> WHAT TO PRODUCE
Every line below that holds the string "currently" should be copied.

> RECORDS FOR PROCESSING
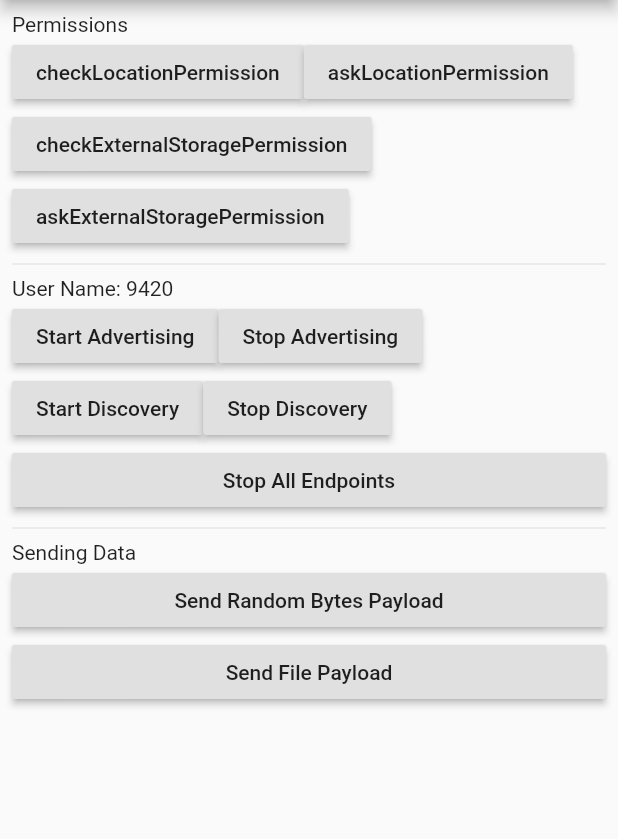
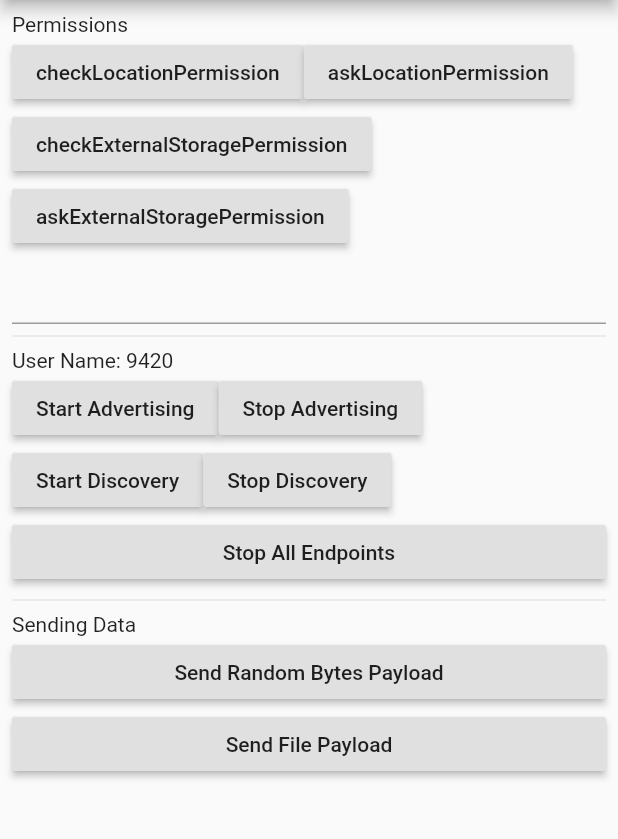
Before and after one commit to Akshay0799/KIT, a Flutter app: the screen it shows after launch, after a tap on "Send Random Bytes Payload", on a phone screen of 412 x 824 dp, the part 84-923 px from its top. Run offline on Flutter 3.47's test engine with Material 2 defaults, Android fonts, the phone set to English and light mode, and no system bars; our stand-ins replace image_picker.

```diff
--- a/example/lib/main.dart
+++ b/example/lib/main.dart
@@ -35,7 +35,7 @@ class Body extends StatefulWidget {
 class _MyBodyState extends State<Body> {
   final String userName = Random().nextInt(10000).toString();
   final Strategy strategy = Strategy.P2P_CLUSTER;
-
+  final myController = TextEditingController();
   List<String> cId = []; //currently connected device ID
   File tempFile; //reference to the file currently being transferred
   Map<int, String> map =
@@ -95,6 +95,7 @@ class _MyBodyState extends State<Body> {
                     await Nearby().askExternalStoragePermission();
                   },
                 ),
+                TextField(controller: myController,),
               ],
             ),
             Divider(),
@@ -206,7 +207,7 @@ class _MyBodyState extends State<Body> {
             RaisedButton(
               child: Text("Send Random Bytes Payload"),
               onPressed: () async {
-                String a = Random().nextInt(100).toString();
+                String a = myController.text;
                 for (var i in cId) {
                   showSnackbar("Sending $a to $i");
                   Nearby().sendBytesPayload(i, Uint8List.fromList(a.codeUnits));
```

> RESPONSE BOX
   List<String> cId = []; //currently connected device ID
   File tempFile; //reference to the file currently being transferred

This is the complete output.